Bachelor of Arts
John Petersen, Chair
Wetland restoration, Marsh, Biodiversity, Water quality, Invasive species, Ecological restoration, BEF
In order to characterize water quality, plant community diversity, and invasive species management at a restored wetland, I have analyzed data collected from June 2004 to August 2007 at the George Jones Memorial Farm in New Russia Township, Ohio. The Jones wetlands site is comprised of six emergent, herbaceous marshes that were restored on an old-field site in 2003. The six cells were constructed using a uniform physical restoration treatment, managed uniformly for invasive species, and replanted using three planting treatments. Each planting treatment was applied to two wetlands; treatments included two designer plantings of native taxa and one self-designing control. Water quality data was collected weekly during the growing seasons of 2004-7 and plant diversity data was collected each summer. Restoration at the Jones wetlands has engendered the development of six stable, diverse marshes. Wetlands planted with native species have higher macrophyte diversity than unplanted wetlands and may show signs of different ecosystem functioning. Phalaris arundinacea displaced cattail (Typha sp.) as the most troublesome invasive taxon, although management of invasive taxa was progressively less time-consuming each year of the study. Continued post-restoration monitoring at the Jones wetlands is of great importance.
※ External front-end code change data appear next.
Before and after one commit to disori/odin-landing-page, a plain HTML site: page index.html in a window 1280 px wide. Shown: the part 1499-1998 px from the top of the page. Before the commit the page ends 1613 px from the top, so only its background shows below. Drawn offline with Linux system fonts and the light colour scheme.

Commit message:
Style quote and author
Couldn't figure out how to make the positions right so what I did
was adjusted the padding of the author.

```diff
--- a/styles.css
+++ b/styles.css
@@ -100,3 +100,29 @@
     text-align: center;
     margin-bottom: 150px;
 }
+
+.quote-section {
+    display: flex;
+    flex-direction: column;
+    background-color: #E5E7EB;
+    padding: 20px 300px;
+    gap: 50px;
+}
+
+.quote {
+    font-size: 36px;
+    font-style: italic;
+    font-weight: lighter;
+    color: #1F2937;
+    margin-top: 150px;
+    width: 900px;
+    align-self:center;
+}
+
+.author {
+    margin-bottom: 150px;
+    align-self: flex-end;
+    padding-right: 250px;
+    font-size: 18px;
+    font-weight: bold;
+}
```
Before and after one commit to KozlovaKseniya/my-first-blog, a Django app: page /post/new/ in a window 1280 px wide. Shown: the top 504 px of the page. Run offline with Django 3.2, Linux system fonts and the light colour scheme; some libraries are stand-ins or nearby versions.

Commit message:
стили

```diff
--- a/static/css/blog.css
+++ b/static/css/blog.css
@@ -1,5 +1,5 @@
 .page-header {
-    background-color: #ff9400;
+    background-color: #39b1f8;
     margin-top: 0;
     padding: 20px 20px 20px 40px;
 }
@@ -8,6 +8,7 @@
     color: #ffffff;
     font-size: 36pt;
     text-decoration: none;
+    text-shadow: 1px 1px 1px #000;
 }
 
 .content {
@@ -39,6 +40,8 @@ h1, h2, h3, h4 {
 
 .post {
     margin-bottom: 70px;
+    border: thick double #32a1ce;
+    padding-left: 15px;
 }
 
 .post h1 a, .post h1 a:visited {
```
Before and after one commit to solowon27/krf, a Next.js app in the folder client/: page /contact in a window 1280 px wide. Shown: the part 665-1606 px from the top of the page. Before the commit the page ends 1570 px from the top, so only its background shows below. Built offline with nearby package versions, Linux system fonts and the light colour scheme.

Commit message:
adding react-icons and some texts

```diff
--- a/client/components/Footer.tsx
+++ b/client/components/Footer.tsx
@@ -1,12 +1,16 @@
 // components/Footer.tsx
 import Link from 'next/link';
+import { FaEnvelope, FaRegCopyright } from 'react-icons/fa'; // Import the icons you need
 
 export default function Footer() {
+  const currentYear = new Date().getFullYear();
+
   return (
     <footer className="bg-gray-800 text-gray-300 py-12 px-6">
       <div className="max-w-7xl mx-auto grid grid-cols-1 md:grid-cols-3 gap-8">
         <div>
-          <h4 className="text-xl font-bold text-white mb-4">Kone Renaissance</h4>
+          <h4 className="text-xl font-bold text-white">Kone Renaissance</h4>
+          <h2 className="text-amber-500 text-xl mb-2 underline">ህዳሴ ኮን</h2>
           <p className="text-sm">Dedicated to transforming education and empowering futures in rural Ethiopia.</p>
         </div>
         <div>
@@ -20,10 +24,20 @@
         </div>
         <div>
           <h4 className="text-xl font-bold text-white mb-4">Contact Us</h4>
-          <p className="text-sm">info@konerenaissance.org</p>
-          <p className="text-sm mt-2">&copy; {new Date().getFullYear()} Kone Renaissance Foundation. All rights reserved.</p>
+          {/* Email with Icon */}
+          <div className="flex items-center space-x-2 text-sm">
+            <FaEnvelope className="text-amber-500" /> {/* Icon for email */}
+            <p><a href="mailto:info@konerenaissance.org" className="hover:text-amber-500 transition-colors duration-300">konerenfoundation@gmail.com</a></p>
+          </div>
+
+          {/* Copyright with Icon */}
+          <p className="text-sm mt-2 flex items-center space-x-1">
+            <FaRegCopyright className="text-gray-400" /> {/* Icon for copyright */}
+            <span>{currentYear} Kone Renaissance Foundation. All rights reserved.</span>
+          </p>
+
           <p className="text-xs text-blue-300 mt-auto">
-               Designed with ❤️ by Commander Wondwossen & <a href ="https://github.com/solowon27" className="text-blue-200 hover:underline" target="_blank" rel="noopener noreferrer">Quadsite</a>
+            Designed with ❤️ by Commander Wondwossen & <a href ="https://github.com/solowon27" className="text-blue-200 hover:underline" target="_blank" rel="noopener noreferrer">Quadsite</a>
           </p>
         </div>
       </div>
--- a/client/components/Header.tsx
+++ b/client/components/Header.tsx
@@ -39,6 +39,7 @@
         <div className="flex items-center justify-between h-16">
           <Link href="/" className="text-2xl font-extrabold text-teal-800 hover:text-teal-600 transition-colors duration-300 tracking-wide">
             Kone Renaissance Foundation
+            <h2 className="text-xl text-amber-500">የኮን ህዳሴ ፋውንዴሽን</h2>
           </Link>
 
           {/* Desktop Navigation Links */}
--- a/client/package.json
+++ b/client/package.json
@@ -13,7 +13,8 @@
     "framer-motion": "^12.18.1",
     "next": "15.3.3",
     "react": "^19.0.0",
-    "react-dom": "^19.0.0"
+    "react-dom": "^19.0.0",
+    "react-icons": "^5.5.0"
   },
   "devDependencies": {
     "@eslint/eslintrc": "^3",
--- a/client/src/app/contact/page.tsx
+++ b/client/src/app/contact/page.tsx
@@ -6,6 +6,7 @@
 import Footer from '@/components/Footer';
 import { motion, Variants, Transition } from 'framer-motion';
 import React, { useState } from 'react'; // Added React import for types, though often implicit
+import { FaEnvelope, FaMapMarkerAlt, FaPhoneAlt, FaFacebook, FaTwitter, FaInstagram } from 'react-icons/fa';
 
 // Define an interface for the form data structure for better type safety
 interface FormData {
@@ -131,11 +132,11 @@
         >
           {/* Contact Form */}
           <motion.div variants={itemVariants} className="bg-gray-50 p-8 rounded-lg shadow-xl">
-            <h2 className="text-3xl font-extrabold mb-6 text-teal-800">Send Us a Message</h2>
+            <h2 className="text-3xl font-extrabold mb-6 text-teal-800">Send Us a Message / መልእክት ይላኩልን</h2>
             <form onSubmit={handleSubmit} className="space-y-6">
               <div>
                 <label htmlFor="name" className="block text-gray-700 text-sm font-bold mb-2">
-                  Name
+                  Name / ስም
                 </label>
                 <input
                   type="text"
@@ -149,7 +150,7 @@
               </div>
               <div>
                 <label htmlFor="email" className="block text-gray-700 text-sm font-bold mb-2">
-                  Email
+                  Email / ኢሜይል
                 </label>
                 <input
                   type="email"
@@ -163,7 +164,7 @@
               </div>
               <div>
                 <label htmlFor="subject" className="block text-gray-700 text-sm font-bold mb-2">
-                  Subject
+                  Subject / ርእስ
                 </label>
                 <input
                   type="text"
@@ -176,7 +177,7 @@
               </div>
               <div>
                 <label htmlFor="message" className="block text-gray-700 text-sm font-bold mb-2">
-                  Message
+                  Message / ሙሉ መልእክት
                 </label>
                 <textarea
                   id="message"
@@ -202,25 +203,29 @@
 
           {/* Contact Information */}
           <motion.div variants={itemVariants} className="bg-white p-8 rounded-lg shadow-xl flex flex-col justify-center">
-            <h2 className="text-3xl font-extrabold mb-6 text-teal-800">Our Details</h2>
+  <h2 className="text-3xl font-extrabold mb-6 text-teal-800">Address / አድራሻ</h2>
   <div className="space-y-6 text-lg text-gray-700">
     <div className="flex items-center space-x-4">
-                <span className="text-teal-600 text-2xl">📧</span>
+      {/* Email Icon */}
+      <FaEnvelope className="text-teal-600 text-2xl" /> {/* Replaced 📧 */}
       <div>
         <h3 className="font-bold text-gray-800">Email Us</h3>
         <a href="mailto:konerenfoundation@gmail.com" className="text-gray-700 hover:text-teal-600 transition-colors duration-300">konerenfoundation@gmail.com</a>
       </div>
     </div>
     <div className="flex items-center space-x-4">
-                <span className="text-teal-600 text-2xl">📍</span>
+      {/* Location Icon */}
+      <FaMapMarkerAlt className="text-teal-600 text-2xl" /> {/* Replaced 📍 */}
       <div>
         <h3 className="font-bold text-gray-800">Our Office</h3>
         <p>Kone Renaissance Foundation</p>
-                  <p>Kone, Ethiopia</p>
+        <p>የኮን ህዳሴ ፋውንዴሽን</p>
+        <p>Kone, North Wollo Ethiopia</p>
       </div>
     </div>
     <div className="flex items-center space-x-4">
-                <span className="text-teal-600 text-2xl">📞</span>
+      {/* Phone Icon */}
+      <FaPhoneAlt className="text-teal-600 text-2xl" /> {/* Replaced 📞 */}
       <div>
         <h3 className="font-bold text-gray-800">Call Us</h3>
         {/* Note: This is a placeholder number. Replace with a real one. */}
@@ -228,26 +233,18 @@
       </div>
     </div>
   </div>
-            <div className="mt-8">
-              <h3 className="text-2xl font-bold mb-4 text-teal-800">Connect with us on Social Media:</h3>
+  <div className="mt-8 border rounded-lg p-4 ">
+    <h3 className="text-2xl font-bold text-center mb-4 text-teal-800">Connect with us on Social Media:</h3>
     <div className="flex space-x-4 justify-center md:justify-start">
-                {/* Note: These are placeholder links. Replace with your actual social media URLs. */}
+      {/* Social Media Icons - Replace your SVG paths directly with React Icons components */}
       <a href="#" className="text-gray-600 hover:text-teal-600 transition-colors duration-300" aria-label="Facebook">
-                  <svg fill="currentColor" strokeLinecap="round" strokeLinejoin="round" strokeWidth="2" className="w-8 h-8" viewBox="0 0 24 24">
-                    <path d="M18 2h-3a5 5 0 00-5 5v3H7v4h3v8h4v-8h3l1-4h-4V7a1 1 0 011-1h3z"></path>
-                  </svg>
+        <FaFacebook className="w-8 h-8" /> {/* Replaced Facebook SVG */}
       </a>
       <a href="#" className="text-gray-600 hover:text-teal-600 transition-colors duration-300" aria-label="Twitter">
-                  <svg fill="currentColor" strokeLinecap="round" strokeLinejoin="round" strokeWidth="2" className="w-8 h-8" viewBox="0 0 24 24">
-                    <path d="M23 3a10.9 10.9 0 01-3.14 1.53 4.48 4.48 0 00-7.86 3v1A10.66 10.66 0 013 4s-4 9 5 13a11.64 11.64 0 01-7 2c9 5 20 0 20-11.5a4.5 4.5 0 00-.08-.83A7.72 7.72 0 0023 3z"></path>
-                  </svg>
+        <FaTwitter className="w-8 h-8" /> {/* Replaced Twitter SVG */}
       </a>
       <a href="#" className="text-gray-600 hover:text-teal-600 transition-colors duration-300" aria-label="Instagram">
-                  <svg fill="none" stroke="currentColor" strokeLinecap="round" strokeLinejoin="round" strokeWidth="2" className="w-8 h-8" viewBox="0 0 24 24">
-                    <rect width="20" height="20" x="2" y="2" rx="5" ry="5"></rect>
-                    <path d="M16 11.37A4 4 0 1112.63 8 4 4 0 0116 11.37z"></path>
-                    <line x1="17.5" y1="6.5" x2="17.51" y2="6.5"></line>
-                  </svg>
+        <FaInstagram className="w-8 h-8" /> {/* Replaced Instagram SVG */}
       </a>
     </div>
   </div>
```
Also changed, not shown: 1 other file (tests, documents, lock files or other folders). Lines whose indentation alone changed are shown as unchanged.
Additional management recommendations are also offered.
Grossman, Jake J., "Assessment of Four Years of Marsh Restoration at the Jones Farm Experimental Restoration Facility in Northeast Ohio: Water Quality, Plant Community Development, and Adaptive Management" (2008). Honors Papers. 434.